The bare summary makes Ostrovsky seem worse than he proves in practice. For all his overdoing, at his best he is both sharp and poignant, with a crisp sense of social circumstance and a cannily broad-minded understanding of psychology. The best scene of Innocent as Charged, the touring star’s climactic confrontation with her now aged betrayer, would, if played with the right blend of gravity and fierceness, enhance the reputation of any playwright. You forget the surrounding wash of sentiment and false starts: Here there’s only a man, a woman, and a bare set of facts that they have equal but opposite difficulty confronting. Played at less than full strength, though, Ostrovsky is not one of those sublime writers who can rescue actors and directors from their own limitations—as the Vakhtangov Theatre’s visit regrettably proved.

Behind Petr Fomenko’s production lay the core of a good, or at any rate a viable, notion: that the best path to the play was through an awareness of its age, that its inner validity was best approached by pushing hard at the stagy conventions of the era in which it was written. Fomenko set up the prologue-like first act, cast with players roughly the same age as the characters, like a “front scene” played on the narrow apron of a small provincial theater, with the audience crammed onto backless benches like groundlings in such a theater’s pit. The action was carried on in elaborately choreographed gestures; the betrayed heroine, retreating upstage, actually managed to slam the gauze curtains in her seducer’s face. Though the seating was uncomfortable, the performance—much of it accompanied by turn-of-the-century operatic favorites on a windup gramophone—was lively enough to make you look forward to the remainder.

The main body of the play, however, was played in a long, rectangular space, with audience on three sides—the shape that makes Circle in the Square such a misery for theatergoers. Fomenko treated it as a “real” but not very real room, furnished with that theater-in-the-round mainstay, a circular pouf, which made all the action seem to transpire in a seedy hotel lobby. Here Fomenko assembled his cast from the oldest of the Vakhtangov company’s old stagers, some of them gray eminences whom the emigré audience greeted with loud applause, but all, with the exception of the wayward son and a few servants, more than a decade too old for their roles—another habit of the old stock-company days. Given that only 17 years elapse between Acts I and II, the heroine could easily be under 40 on her return. Yulia Borisova, who played her, joined the Vakhtangov company 53 years ago.

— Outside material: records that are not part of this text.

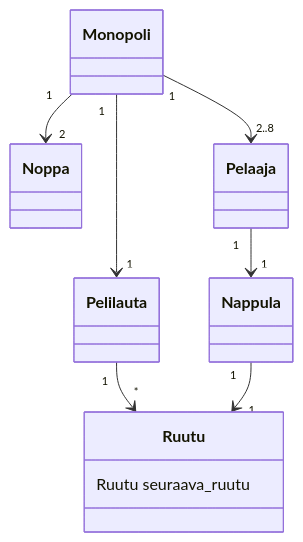
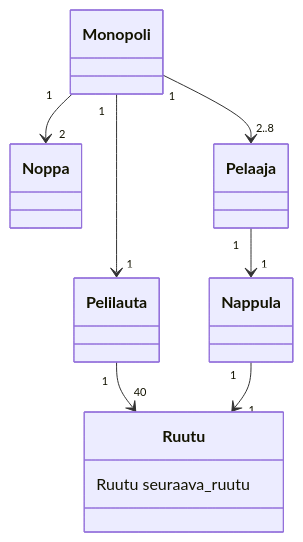
One commit to jannelem/ot-harjoitustyo-jannelem changed the diagram in laskarit/viikko3/tehtava1.md. Above: the diagram before and after it, drawn with Mermaid.

````diff
--- a/laskarit/viikko3/tehtava1.md
+++ b/laskarit/viikko3/tehtava1.md
@@ -3,14 +3,14 @@
 ```mermaid
 	classDiagram
 		Monopoli "1" --> "1" Pelilauta
 		Monopoli "1" --> "2" Noppa
 		Monopoli "1" --> "2..8" Pelaaja
 		Pelaaja "1" --> "1" Nappula
-		Pelilauta "1" --> "*" Ruutu
+		Pelilauta "1" --> "40" Ruutu
 		Nappula "1" --> "1" Ruutu
 		
 		class Ruutu {
 			Ruutu seuraava_ruutu
 		}
 		
 ```
````
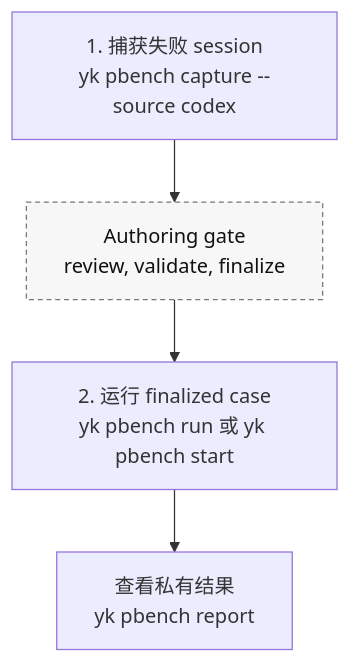
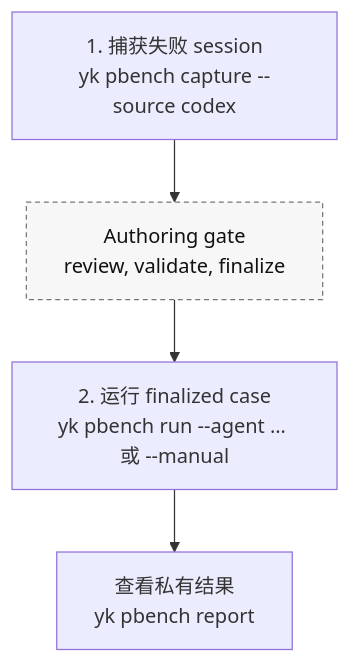
The diagram in docs/pbench.zh-CN.md (Yaphet2015/ya-skills), drawn with Mermaid before and after one commit. The commit also changed other lines of this file and 5 other files, not shown here.

Commit message:
docs(pbench): align cross-agent workflows

````diff
--- a/docs/pbench.zh-CN.md
+++ b/docs/pbench.zh-CN.md
@@ -61,11 +61,11 @@
 ```mermaid
 flowchart TD
   capture["1. 捕获失败 session<br/>yk pbench capture --source codex"]
   author["Authoring gate<br/>review, validate, finalize"]:::internal
-  run["2. 运行 finalized case<br/>yk pbench run 或 yk pbench start"]
+  run["2. 运行 finalized case<br/>yk pbench run --agent … 或 --manual"]
   report["查看私有结果<br/>yk pbench report"]
 
   capture --> author --> run --> report
 
   classDef internal fill:#f7f7f7,stroke:#777,color:#111,stroke-dasharray: 4 3
 ```
````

Not that I mean to be invidious about Borisova, who did her work with care and dignity; she shared acting honors, in the evening’s final two-thirds, with Mikhail Uliyanov, the company’s artistic director, who played the low comedian Shmaga with an intriguingly dry mix of clowning and acerbic self-irony. The simple truth is that Fomenko’s conception would have served the play very well if he had had the imagination, his actors the taste and integrity, to support it. That the bulk of the event had no style, no fire, and no grace wasn’t the fault of the company’s age but of its seeming disconnection from the goings-on. Apart from those I’ve singled out, and the vivid but random histrionics of Evgeni Kniazev as the wayward son, the performance merely plodded along. Instead of buoying up the staginess, the cast took it on as a kind of Pirandello-tinged imitative fallacy: a boring provincial actress, in the role of a boring provincial actress, mimicking a boring provincial actress. As Vakhtangov’s great American contemporary Arthur Hopkins once wrote, “When an actor believes himself to be on thin ice, he invariably steps down harder.” Our guests from Moscow, who know all about snow and ice, will surely understand. One wants to be sympathetic: Life has been especially rough on them these past few decades. But other visiting troupes from Russia have shown us that directing and acting have not been trampled underfoot in the country’s economic chaos. And if a sense of Ostrovsky’s values could survive, as it did, the horrors of the Soviet era, it ought to be flourishing now, when the upheavals in Russian life are so much like those he lived through.